***** SUPPLIED ENTRIES
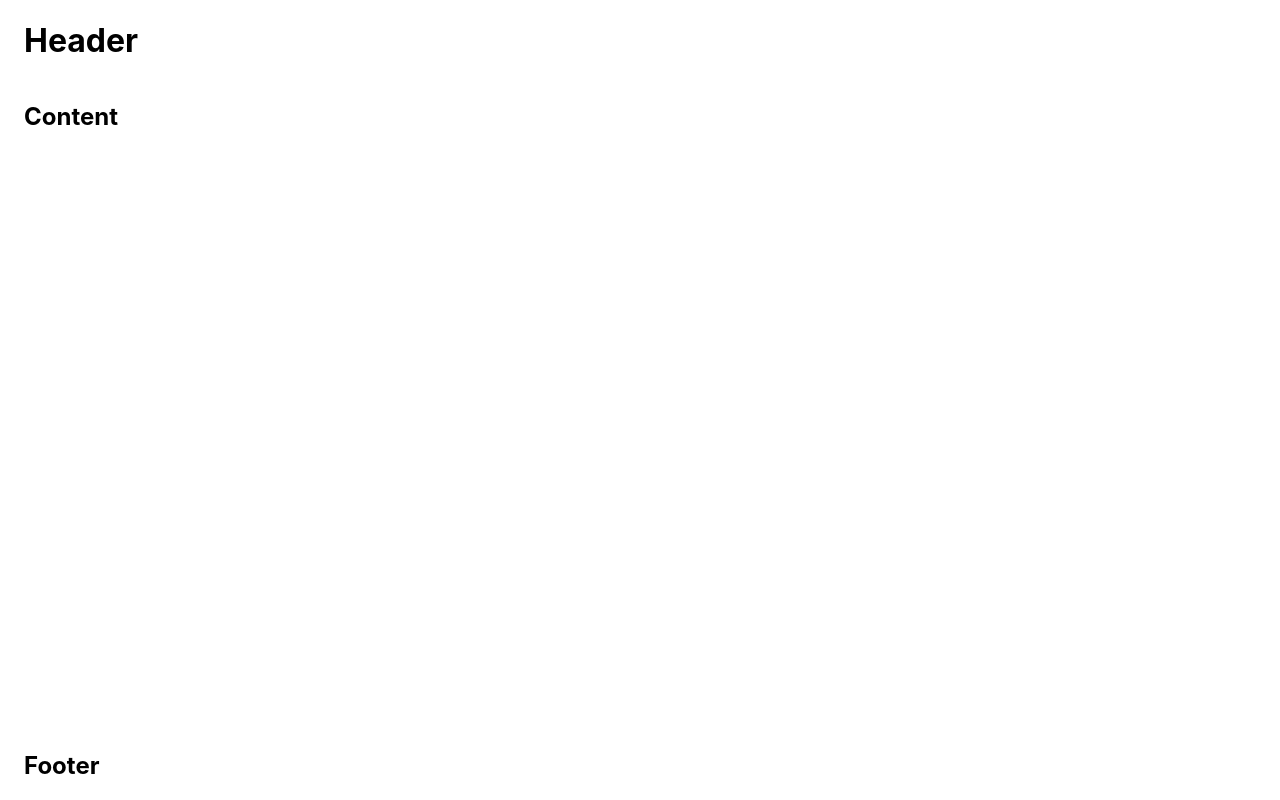
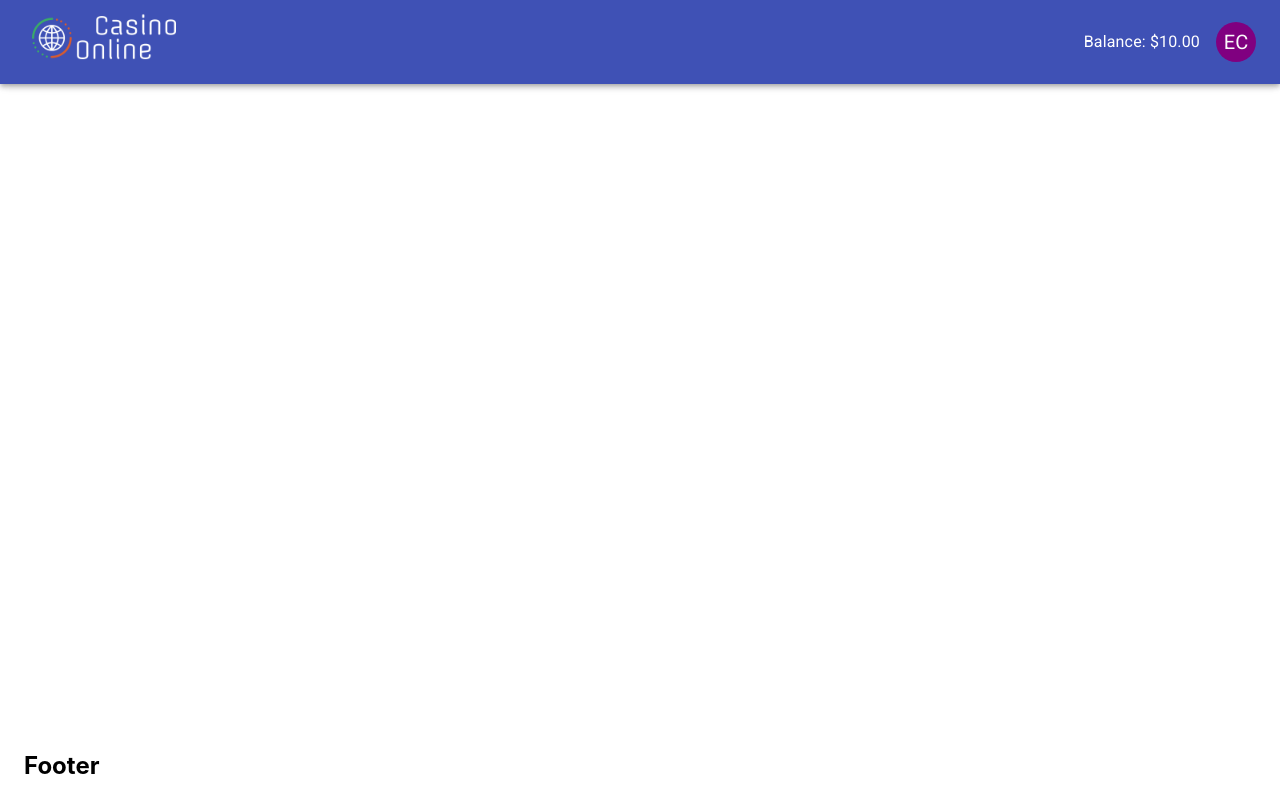
Before and after one commit to StebanDev/online-casino, a React (Create React App) app: page / in a window 1280 px wide. Built offline with nearby package versions, Linux system fonts and the light colour scheme.

Commit message:
add header layout

```diff
--- a/src/components/Header/index.tsx
+++ b/src/components/Header/index.tsx
@@ -1,9 +1,36 @@
+import { AppBar, Avatar, Box, Toolbar, Typography } from '@material-ui/core'
+import styled from 'styled-components'
+import logo from '../../assets/logo.png'
+
+const LogoContainer = styled.div`
+  flex-grow: 1;
+`
+
+const StyledAvatar = styled(Avatar)`
+  background-color: purple;
+  margin-left: 1rem;
+`
+
+const StyledLogo = styled.img`
+  height: 80px;
+`
+
 function Header() {
   return (
-    <header>
-      <h1>Header</h1>
-    </header>
-  );
+    <AppBar>
+      <Toolbar>
+        <LogoContainer>
+          <a href="/">
+            <StyledLogo src={logo} />
+          </a>
+        </LogoContainer>
+        <Box display="flex" alignItems="center">
+          <Typography>Balance: $10.00</Typography>
+          <StyledAvatar>EC</StyledAvatar>
+        </Box>
+      </Toolbar>
+    </AppBar>
+  )
 }
 
-export default Header;
+export default Header
```
Also changed, not shown: src/assets/logo.png (added).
**********
What lines of the listing contain the word "const"? Copy them all.

» **RESPONSE AREA**:
+const LogoContainer = styled.div`
+const StyledAvatar = styled(Avatar)`
+const StyledLogo = styled.img`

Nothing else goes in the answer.